I’m sympathetic to the argument, but we need to be more precise about the concept, and also what exactly we think it is going to get for us. And then be prepared to try to demonstrate that it has actually worked.
Neoconservatives, and many traditional realists, have long been skeptical about such notions as “international public opinion,” arguing with some force that it doesn’t necessarily carry any operational strength. “How many divisions does the Pope have?,” Stalin famously asked, and he had a point.
So what exactly will this enhancement of America’s image get for us? I can think of a few possibilities offhand:
1) When we want other countries to cooperate with us, or take a more flexible negotiating position to accommodate us, then politicians in those countries will be more likely to do so if we are popular (especially if they are democracies).
2) Greater American popularity will lead to the election of pro-American regimes and reduced support for Islamist movements.
3) It should also lead to the easier acquisition and development of human intelligence in other countries (as people in other countries might be more willing to cooperate with US intelligence efforts and turn in terrorists trying to melt into the population.).
4) We should have an easier time acquiring basing rights in nations in strategic locations.
Many of these overlap, of course, but the most important point is that we need to start demonstrating that these are not merely theoretical possibilities, but rather developments that we can point to through historical examples.
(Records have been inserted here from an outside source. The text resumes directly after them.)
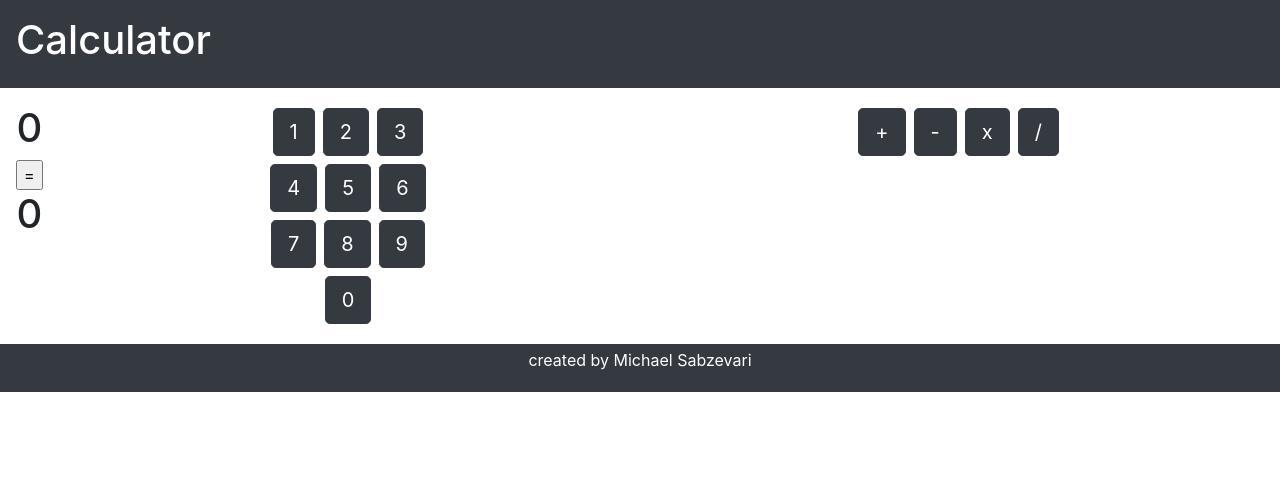
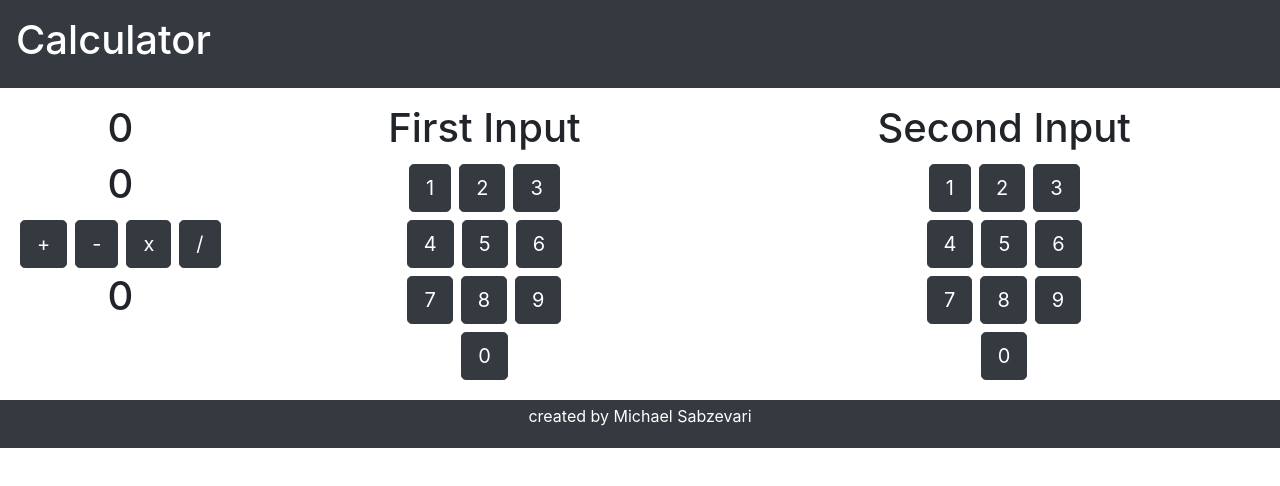
Before and after one commit to mikesabzz/calculator-app, a React (Create React App) app: page / in a window 1280 px wide. Shown: the top 486 px of the page. Built offline with nearby package versions, Linux system fonts and the light colour scheme.

Commit message:
operations working

```diff
--- a/src/component/Num1/index.js
+++ b/src/component/Num1/index.js
@@ -1,15 +1,18 @@
 import React from 'react';
-import Num2 from '../Num2'
+// import Num2 from '../Num2'
 
 class Num1 extends React.Component {
     constructor(){
         super()
         this.state = {
             num1: 0,
+            num2: 0,
             result: 0,
-            clicked: false
+            num1Clicked: false,
+            num2Clicked: false,
         }
         this.handleNum1Change = this.handleNum1Change.bind(this)
+        this.handleNum2Change = this.handleNum2Change.bind(this)
     }
 
     handleNum1Change(event) {
@@ -18,9 +21,21 @@ class Num1 extends React.Component {
             num1: event.target.value
         })
         this.setState({
-            clicked: true
+            num1Clicked: true
         })
     }
+    handleNum2Change(event) {
+        console.log(event.target.value)
+        this.setState({
+            num2: event.target.value
+        })
+        this.setState({
+            num2Clicked: true
+        })
+    }
+
+
+
 
     getAddResult = () => {
         const{num1, num2} = this.state
@@ -29,23 +44,52 @@ class Num1 extends React.Component {
         })
         this.setState({clicked: true})
     }
+    getNegResult = () => {
+        const{num1, num2} = this.state
+        this.setState({
+            result: (parseInt(num1) - parseInt(num2))
+        })
+        this.setState({clicked: true})
+    }
+    getMultiResult = () => {
+        const{num1, num2} = this.state
+        this.setState({
+            result: (parseInt(num1) * parseInt(num2))
+        })
+        this.setState({clicked: true})
+    }
+    getDivideResult = () => {
+        const{num1, num2} = this.state
+        this.setState({
+            result: (parseInt(num1) / parseInt(num2))
+        })
+        this.setState({clicked: true})
+    }
 
 
     render() {
-        if (this.state.clicked == true) {
-            console.log(this.state)
-        return <Num2 />
-        }
+        console.log(this.state.result)
+        // if (this.state.num1Clicked == true) {
+        //     return <Num2 />
+        // }
+
+
         return (
             <div className="row m-3">
                 <form>
                     <label>
-                        <h1 onChange={this.handleNum1Change}>{this.state.num1}</h1>
-                        <input type="button" onClick={this.getAddResult} value="=" />
-                        <h1>{this.state.result}</h1>
+                        <h1 onClick={this.handleNum1Change} onChange={this.handleNum1Change}>{this.state.num1}</h1>
+                        <h1 onClick={this.handleNum2Change} onChange={this.handleNum2Change}>{this.state.num2}</h1>
+                        <input type="button" className="btn btn-dark m-1 btn-lg" onClick={this.getAddResult} value="+" />
+                        <input type="button" className="btn btn-dark m-1 btn-lg" onClick={this.getNegResult} value="-" />
+                        <input type="button" className="btn btn-dark m-1 btn-lg" onClick={this.getMultiResult} value="x" />
+                        <input type="button" className="btn btn-dark m-1 btn-lg" onClick={this.getDivideResult} value="/" />
+
+                        <h1 onChange={this.getAddResult} onChange={this.getNegResult} onChange={this.getMultiResult} onChange={this.getDivideResult}>{this.state.result}</h1>
                     </label>
                 </form>
                 <div className="col-sm">
+                    <h1>First Input</h1>
                     <button onClick={this.handleNum1Change} value="1" className="btn btn-dark m-1 btn-lg">1</button>
                     <button onClick={this.handleNum1Change} value="2" className="btn btn-dark m-1 btn-lg">2</button>
                     <button onClick={this.handleNum1Change} value="3" className="btn btn-dark m-1 btn-lg">3</button>
@@ -61,11 +105,21 @@ class Num1 extends React.Component {
                     <button onClick={this.handleNum1Change} value="0" className="btn btn-dark m-1 btn-lg">0</button>
                 </div>
                 <div className="col-sm">
-                <button name="+" className="btn btn-dark m-1 btn-lg">+</button>
-                <button name="-" className="btn btn-dark m-1 btn-lg">-</button>
-                <button name="x" className="btn btn-dark m-1 btn-lg">x</button>
-                <button name="/" className="btn btn-dark m-1 btn-lg">/</button>
-            </div>
+                    <h1>Second Input</h1>
+                    <button onClick={this.handleNum2Change} value="1" className="btn btn-dark m-1 btn-lg">1</button>
+                    <button onClick={this.handleNum2Change} value="2" className="btn btn-dark m-1 btn-lg">2</button>
+                    <button onClick={this.handleNum2Change} value="3" className="btn btn-dark m-1 btn-lg">3</button>
+                    <br />
+                    <button onClick={this.handleNum2Change} value="4" className="btn btn-dark m-1 btn-lg">4</button>
+                    <button onClick={this.handleNum2Change} value="5" className="btn btn-dark m-1 btn-lg">5</button>
+                    <button onClick={this.handleNum2Change} value="6" className="btn btn-dark m-1 btn-lg">6</button>
+                    <br />
+                    <button onClick={this.handleNum2Change} value="7" className="btn btn-dark m-1 btn-lg">7</button>
+                    <button onClick={this.handleNum2Change} value="8" className="btn btn-dark m-1 btn-lg">8</button>
+                    <button onClick={this.handleNum2Change} value="9" className="btn btn-dark m-1 btn-lg">9</button>
+                    <br />
+                    <button onClick={this.handleNum2Change} value="0" className="btn btn-dark m-1 btn-lg">0</button>
+                </div>
             </div>
         )
     }
--- a/src/component/Num2/index.js
+++ b/src/component/Num2/index.js
@@ -1,51 +1,91 @@
-import React from 'react'
-import Num1 from "../Num1"
+import React from 'react';
+// import Num2 from '../Num2'
 
 class Num2 extends React.Component {
     constructor(){
         super()
         this.state = {
+            num1: 0,
             num2: 0,
             result: 0,
-            clicked: true
+            num1Clicked: false,
+            num2Clicked: false,
         }
+        this.handleNum1Change = this.handleNum1Change.bind(this)
         this.handleNum2Change = this.handleNum2Change.bind(this)
     }
 
-
+    handleNum1Change(event) {
+        console.log(event.target.value)
+        this.setState({
+            num1: event.target.value
+        })
+        this.setState({
+            num1Clicked: false
+        })
+    }
     handleNum2Change(event) {
         console.log(event.target.value)
         this.setState({
             num2: event.target.value
         })
         this.setState({
-            clicked: false
+            num2Clicked: true
         })
     }
-    // getAddResult = () => {
-    //     const{num1, num2} = this.state
-    //     console.log(this.state)
-    //     this.setState({
-    //         result: (parseInt(num1) + parseInt(num2))
-    //     })
-    //     this.setState({clicked: false})
-    // }
+
+
+    getAddResult = () => {
+        const{num1, num2} = this.state
+        this.setState({
+            result: (parseInt(num1) + parseInt(num2))
+        })
+        this.setState({clicked: true})
+    }
+    getNegResult = () => {
+        const{num1, num2} = this.state
+        this.setState({
+            result: (parseInt(num1) - parseInt(num2))
+        })
+        this.setState({clicked: true})
+    }
+    getMultiResult = () => {
+        const{num1, num2} = this.state
+        this.setState({
+            result: (parseInt(num1) * parseInt(num2))
+        })
+        this.setState({clicked: true})
+    }
+    getDivideResult = () => {
+        const{num1, num2} = this.state
+        this.setState({
+            result: (parseInt(num1) / parseInt(num2))
+        })
+        this.setState({clicked: true})
+    }
+
 
     render() {
-        if (this.state.clicked == false) {
-            console.log(this.state)
-        return <Num1 />
-        }
+        console.log(this.state.result)
+
+
+
         return (
             <div className="row m-3">
                 <form>
                     <label>
+                        <h1 onChange={this.handleNum1Change}>{this.state.num1}</h1>
                         <h1 onChange={this.handleNum2Change}>{this.state.num2}</h1>
-                        {/* <input type="button" onClick={this.getAddResult} value="+" />
-                        <h1>{this.state.result}</h1> */}
+                        <input type="button" className="btn btn-dark m-1 btn-lg" onClick={this.getAddResult} value="+" />
+                        <input type="button" className="btn btn-dark m-1 btn-lg" onClick={this.getNegResult} value="-" />
+                        <input type="button" className="btn btn-dark m-1 btn-lg" onClick={this.getMultiResult} value="x" />
+                        <input type="button" className="btn btn-dark m-1 btn-lg" onClick={this.getDivideResult} value="/" />
+
+                        <h1 onChange={this.getAddResult} onChange={this.getNegResult} onChange={this.getMultiResult} onChange={this.getDivideResult}>{this.state.result}</h1>
                     </label>
                 </form>
                 <div className="col-sm">
+                    <h1>Num 2</h1>
                     <button onClick={this.handleNum2Change} value="1" className="btn btn-dark m-1 btn-lg">1</button>
                     <button onClick={this.handleNum2Change} value="2" className="btn btn-dark m-1 btn-lg">2</button>
                     <button onClick={this.handleNum2Change} value="3" className="btn btn-dark m-1 btn-lg">3</button>
@@ -64,5 +104,4 @@ class Num2 extends React.Component {
         )
     }
 }
-
 export default Num2
```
Pre-Second World War idealists too confidentally predicted that Hitler could never do what he wanted because “world public opinion” wouldn’t allow it, a fatuous argument that discredited the line of thinking. If it is to be resuscitated in rigorous fashion, we need to make the argument more rigorously.